Web page revision data =
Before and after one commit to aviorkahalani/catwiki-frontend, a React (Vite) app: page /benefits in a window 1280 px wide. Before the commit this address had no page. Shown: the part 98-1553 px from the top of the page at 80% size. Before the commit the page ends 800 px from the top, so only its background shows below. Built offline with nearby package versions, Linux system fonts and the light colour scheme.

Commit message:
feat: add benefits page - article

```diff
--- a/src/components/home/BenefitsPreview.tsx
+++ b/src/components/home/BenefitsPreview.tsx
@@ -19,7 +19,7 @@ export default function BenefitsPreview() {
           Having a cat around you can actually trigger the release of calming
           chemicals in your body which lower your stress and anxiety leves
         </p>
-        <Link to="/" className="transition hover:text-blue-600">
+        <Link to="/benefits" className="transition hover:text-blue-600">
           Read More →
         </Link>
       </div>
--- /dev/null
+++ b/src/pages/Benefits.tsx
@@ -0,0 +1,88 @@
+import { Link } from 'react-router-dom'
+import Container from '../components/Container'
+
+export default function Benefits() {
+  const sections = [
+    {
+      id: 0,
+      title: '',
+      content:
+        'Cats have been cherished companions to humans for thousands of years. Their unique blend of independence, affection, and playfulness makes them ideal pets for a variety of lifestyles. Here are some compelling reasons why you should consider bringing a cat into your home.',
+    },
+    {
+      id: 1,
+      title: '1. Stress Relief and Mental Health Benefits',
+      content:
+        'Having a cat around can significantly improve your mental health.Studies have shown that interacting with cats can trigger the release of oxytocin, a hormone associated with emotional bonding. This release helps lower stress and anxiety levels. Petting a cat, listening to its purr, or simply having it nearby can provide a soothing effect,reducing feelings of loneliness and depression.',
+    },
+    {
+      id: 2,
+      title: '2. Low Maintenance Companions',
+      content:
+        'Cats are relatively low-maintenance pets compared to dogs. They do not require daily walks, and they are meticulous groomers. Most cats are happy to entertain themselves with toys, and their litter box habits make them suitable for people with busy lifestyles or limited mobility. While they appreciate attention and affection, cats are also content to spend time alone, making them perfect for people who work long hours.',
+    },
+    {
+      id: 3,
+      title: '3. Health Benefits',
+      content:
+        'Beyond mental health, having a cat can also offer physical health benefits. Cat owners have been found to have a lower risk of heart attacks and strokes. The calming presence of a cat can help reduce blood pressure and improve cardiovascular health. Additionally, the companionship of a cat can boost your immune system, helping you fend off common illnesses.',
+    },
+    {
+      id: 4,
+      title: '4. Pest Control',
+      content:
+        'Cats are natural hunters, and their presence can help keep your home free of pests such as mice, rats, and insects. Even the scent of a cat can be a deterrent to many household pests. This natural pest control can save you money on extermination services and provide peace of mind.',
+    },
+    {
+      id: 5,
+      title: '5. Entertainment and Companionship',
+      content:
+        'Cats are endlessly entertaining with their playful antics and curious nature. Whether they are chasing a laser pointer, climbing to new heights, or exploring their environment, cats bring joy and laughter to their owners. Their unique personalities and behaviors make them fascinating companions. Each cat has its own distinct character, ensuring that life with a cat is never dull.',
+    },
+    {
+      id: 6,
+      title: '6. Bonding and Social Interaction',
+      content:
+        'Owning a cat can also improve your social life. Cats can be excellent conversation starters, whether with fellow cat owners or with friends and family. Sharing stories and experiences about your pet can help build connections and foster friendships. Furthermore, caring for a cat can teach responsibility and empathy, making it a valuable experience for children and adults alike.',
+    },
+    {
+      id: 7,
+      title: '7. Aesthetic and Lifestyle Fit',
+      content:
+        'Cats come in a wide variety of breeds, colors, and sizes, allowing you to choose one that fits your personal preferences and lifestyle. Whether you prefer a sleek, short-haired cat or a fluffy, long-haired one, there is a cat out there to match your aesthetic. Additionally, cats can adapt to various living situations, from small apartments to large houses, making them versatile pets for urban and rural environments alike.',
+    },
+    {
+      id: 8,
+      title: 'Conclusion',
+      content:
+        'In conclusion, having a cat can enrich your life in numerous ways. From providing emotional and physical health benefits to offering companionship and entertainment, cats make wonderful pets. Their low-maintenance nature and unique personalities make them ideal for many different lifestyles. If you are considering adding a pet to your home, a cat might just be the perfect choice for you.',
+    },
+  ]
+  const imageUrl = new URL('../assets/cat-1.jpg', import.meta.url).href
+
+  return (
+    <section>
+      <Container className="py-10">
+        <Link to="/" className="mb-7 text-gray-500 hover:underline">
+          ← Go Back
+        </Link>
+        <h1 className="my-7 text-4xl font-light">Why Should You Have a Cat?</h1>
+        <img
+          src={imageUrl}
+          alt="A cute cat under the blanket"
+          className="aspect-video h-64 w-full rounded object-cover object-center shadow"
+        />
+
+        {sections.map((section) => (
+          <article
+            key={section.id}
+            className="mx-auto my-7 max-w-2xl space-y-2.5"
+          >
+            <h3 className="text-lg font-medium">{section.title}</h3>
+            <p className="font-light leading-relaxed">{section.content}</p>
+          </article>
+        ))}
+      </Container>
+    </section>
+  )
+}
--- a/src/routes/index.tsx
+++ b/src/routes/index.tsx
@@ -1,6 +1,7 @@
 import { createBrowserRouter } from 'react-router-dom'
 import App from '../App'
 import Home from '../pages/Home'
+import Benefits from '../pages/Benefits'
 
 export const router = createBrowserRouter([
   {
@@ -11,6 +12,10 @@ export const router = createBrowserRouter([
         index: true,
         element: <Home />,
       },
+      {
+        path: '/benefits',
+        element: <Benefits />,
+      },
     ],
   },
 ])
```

AIM OF THE TASK = Return every entry above with nothing altered.

RESULT OF THE EXERCISE =
Before and after one commit to aviorkahalani/catwiki-frontend, a React (Vite) app: page /benefits in a window 1280 px wide. Before the commit this address had no page. Shown: the part 98-1553 px from the top of the page at 80% size. Before the commit the page ends 800 px from the top, so only its background shows below. Built offline with nearby package versions, Linux system fonts and the light colour scheme.

Commit message:
feat: add benefits page - article

```diff
--- a/src/components/home/BenefitsPreview.tsx
+++ b/src/components/home/BenefitsPreview.tsx
@@ -19,7 +19,7 @@ export default function BenefitsPreview() {
           Having a cat around you can actually trigger the release of calming
           chemicals in your body which lower your stress and anxiety leves
         </p>
-        <Link to="/" className="transition hover:text-blue-600">
+        <Link to="/benefits" className="transition hover:text-blue-600">
           Read More →
         </Link>
       </div>
--- /dev/null
+++ b/src/pages/Benefits.tsx
@@ -0,0 +1,88 @@
+import { Link } from 'react-router-dom'
+import Container from '../components/Container'
+
+export default function Benefits() {
+  const sections = [
+    {
+      id: 0,
+      title: '',
+      content:
+        'Cats have been cherished companions to humans for thousands of years. Their unique blend of independence, affection, and playfulness makes them ideal pets for a variety of lifestyles. Here are some compelling reasons why you should consider bringing a cat into your home.',
+    },
+    {
+      id: 1,
+      title: '1. Stress Relief and Mental Health Benefits',
+      content:
+        'Having a cat around can significantly improve your mental health.Studies have shown that interacting with cats can trigger the release of oxytocin, a hormone associated with emotional bonding. This release helps lower stress and anxiety levels. Petting a cat, listening to its purr, or simply having it nearby can provide a soothing effect,reducing feelings of loneliness and depression.',
+    },
+    {
+      id: 2,
+      title: '2. Low Maintenance Companions',
+      content:
+        'Cats are relatively low-maintenance pets compared to dogs. They do not require daily walks, and they are meticulous groomers. Most cats are happy to entertain themselves with toys, and their litter box habits make them suitable for people with busy lifestyles or limited mobility. While they appreciate attention and affection, cats are also content to spend time alone, making them perfect for people who work long hours.',
+    },
+    {
+      id: 3,
+      title: '3. Health Benefits',
+      content:
+        'Beyond mental health, having a cat can also offer physical health benefits. Cat owners have been found to have a lower risk of heart attacks and strokes. The calming presence of a cat can help reduce blood pressure and improve cardiovascular health. Additionally, the companionship of a cat can boost your immune system, helping you fend off common illnesses.',
+    },
+    {
+      id: 4,
+      title: '4. Pest Control',
+      content:
+        'Cats are natural hunters, and their presence can help keep your home free of pests such as mice, rats, and insects. Even the scent of a cat can be a deterrent to many household pests. This natural pest control can save you money on extermination services and provide peace of mind.',
+    },
+    {
+      id: 5,
+      title: '5. Entertainment and Companionship',
+      content:
+        'Cats are endlessly entertaining with their playful antics and curious nature. Whether they are chasing a laser pointer, climbing to new heights, or exploring their environment, cats bring joy and laughter to their owners. Their unique personalities and behaviors make them fascinating companions. Each cat has its own distinct character, ensuring that life with a cat is never dull.',
+    },
+    {
+      id: 6,
+      title: '6. Bonding and Social Interaction',
+      content:
+        'Owning a cat can also improve your social life. Cats can be excellent conversation starters, whether with fellow cat owners or with friends and family. Sharing stories and experiences about your pet can help build connections and foster friendships. Furthermore, caring for a cat can teach responsibility and empathy, making it a valuable experience for children and adults alike.',
+    },
+    {
+      id: 7,
+      title: '7. Aesthetic and Lifestyle Fit',
+      content:
+        'Cats come in a wide variety of breeds, colors, and sizes, allowing you to choose one that fits your personal preferences and lifestyle. Whether you prefer a sleek, short-haired cat or a fluffy, long-haired one, there is a cat out there to match your aesthetic. Additionally, cats can adapt to various living situations, from small apartments to large houses, making them versatile pets for urban and rural environments alike.',
+    },
+    {
+      id: 8,
+      title: 'Conclusion',
+      content:
+        'In conclusion, having a cat can enrich your life in numerous ways. From providing emotional and physical health benefits to offering companionship and entertainment, cats make wonderful pets. Their low-maintenance nature and unique personalities make them ideal for many different lifestyles. If you are considering adding a pet to your home, a cat might just be the perfect choice for you.',
+    },
+  ]
+  const imageUrl = new URL('../assets/cat-1.jpg', import.meta.url).href
+
+  return (
+    <section>
+      <Container className="py-10">
+        <Link to="/" className="mb-7 text-gray-500 hover:underline">
+          ← Go Back
+        </Link>
+        <h1 className="my-7 text-4xl font-light">Why Should You Have a Cat?</h1>
+        <img
+          src={imageUrl}
+          alt="A cute cat under the blanket"
+          className="aspect-video h-64 w-full rounded object-cover object-center shadow"
+        />
+
+        {sections.map((section) => (
+          <article
+            key={section.id}
+            className="mx-auto my-7 max-w-2xl space-y-2.5"
+          >
+            <h3 className="text-lg font-medium">{section.title}</h3>
+            <p className="font-light leading-relaxed">{section.content}</p>
+          </article>
+        ))}
+      </Container>
+    </section>
+  )
+}
--- a/src/routes/index.tsx
+++ b/src/routes/index.tsx
@@ -1,6 +1,7 @@
 import { createBrowserRouter } from 'react-router-dom'
 import App from '../App'
 import Home from '../pages/Home'
+import Benefits from '../pages/Benefits'
 
 export const router = createBrowserRouter([
   {
@@ -11,6 +12,10 @@ export const router = createBrowserRouter([
         index: true,
         element: <Home />,
       },
+      {
+        path: '/benefits',
+        element: <Benefits />,
+      },
     ],
   },
 ])
```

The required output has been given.